> **Instructions for the task**
Images should be omitted while the rest of the data is duplicated exactly.

[Front-end code edit data]
>>>

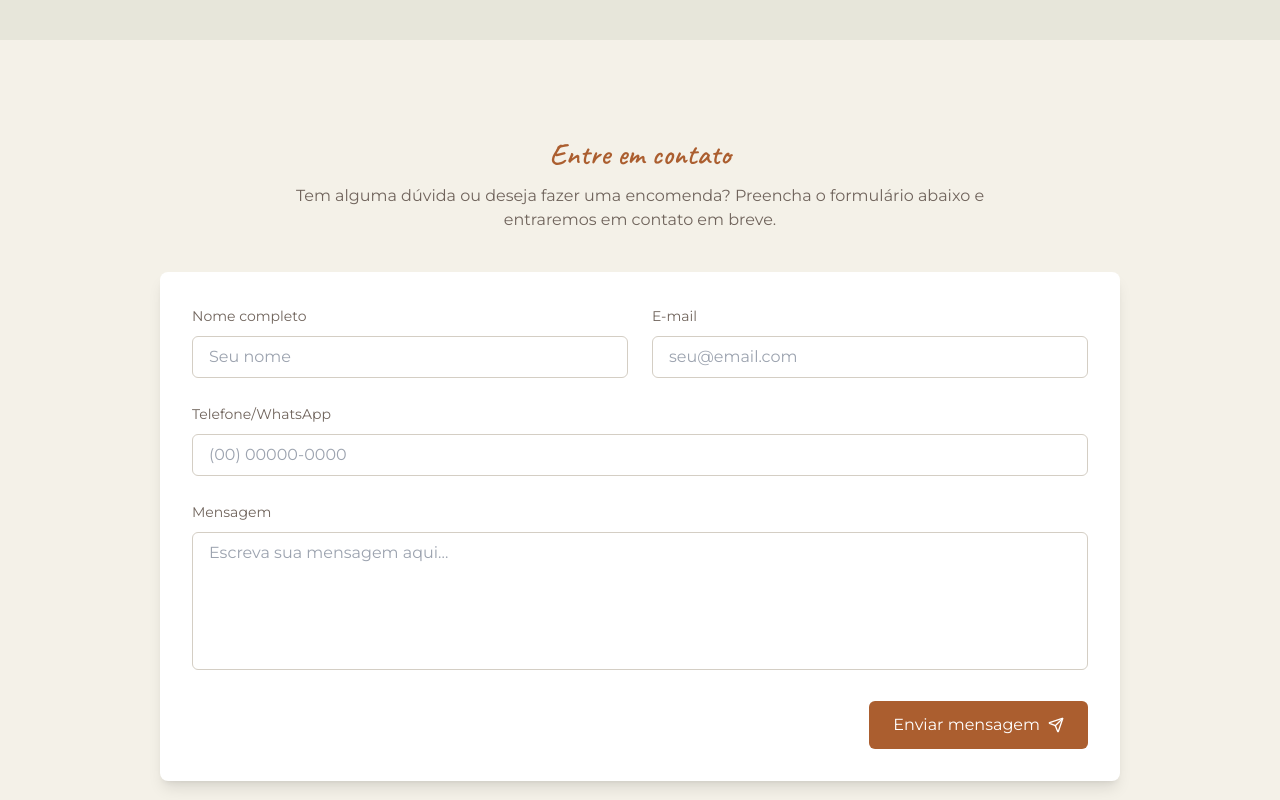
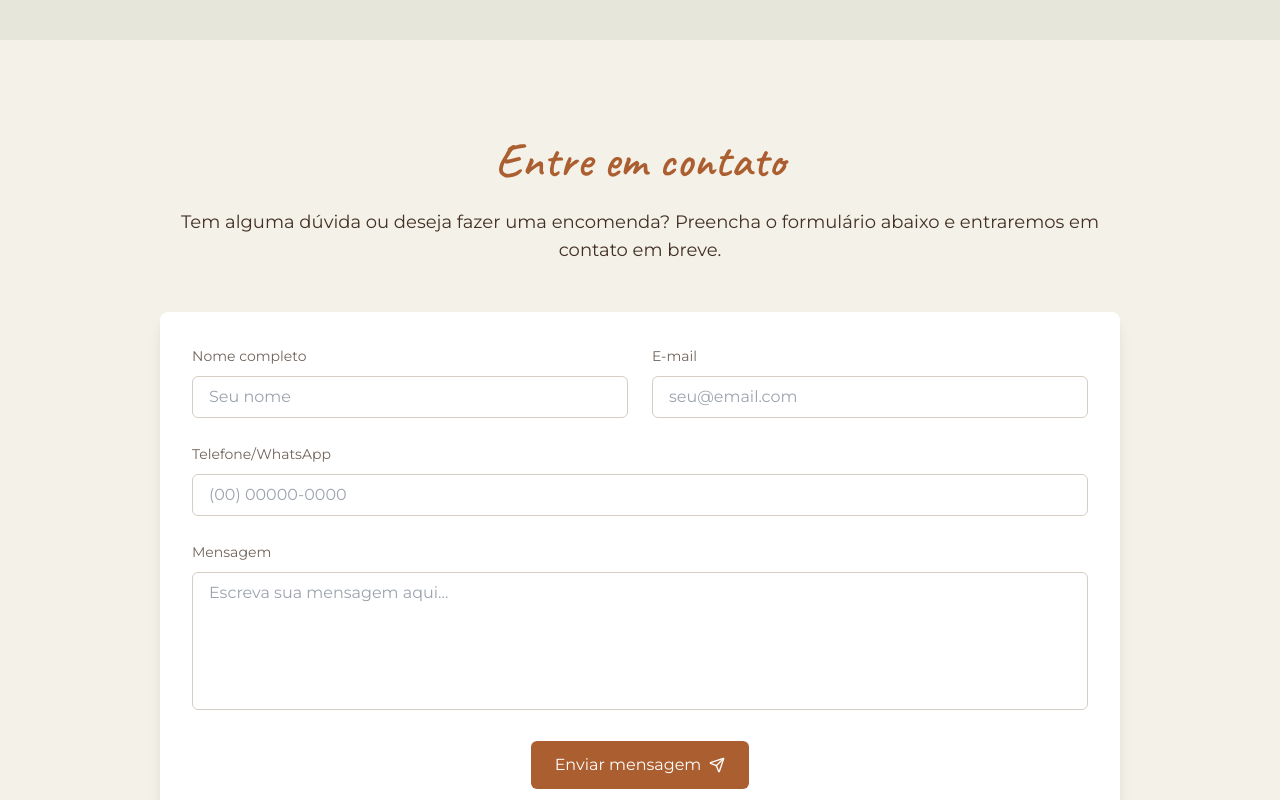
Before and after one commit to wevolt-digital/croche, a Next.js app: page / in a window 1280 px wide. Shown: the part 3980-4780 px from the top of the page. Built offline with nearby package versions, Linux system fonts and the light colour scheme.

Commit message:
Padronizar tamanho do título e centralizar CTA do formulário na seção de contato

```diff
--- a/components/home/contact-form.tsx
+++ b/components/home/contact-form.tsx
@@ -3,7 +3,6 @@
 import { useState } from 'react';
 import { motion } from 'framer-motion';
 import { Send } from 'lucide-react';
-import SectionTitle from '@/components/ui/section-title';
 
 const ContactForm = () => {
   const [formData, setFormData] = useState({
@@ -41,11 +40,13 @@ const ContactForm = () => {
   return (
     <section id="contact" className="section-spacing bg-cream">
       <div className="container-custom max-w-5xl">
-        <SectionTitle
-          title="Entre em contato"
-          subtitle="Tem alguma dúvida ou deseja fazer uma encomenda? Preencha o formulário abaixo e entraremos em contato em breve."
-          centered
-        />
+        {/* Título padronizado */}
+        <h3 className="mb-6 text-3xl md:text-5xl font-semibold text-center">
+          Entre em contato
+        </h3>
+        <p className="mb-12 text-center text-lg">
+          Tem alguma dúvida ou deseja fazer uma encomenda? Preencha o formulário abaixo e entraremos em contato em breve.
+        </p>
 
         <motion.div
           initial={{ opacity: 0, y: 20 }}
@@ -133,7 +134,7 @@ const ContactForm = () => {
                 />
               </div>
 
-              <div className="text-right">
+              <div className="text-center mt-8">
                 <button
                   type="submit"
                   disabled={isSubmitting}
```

<<<

> **Response**
Before and after one commit to wevolt-digital/croche, a Next.js app: page / in a window 1280 px wide. Shown: the part 3980-4780 px from the top of the page. Built offline with nearby package versions, Linux system fonts and the light colour scheme.

Commit message:
Padronizar tamanho do título e centralizar CTA do formulário na seção de contato

```diff
--- a/components/home/contact-form.tsx
+++ b/components/home/contact-form.tsx
@@ -3,7 +3,6 @@
 import { useState } from 'react';
 import { motion } from 'framer-motion';
 import { Send } from 'lucide-react';
-import SectionTitle from '@/components/ui/section-title';
 
 const ContactForm = () => {
   const [formData, setFormData] = useState({
@@ -41,11 +40,13 @@ const ContactForm = () => {
   return (
     <section id="contact" className="section-spacing bg-cream">
       <div className="container-custom max-w-5xl">
-        <SectionTitle
-          title="Entre em contato"
-          subtitle="Tem alguma dúvida ou deseja fazer uma encomenda? Preencha o formulário abaixo e entraremos em contato em breve."
-          centered
-        />
+        {/* Título padronizado */}
+        <h3 className="mb-6 text-3xl md:text-5xl font-semibold text-center">
+          Entre em contato
+        </h3>
+        <p className="mb-12 text-center text-lg">
+          Tem alguma dúvida ou deseja fazer uma encomenda? Preencha o formulário abaixo e entraremos em contato em breve.
+        </p>
 
         <motion.div
           initial={{ opacity: 0, y: 20 }}
@@ -133,7 +134,7 @@ const ContactForm = () => {
                 />
               </div>
 
-              <div className="text-right">
+              <div className="text-center mt-8">
                 <button
                   type="submit"
                   disabled={isSubmitting}
```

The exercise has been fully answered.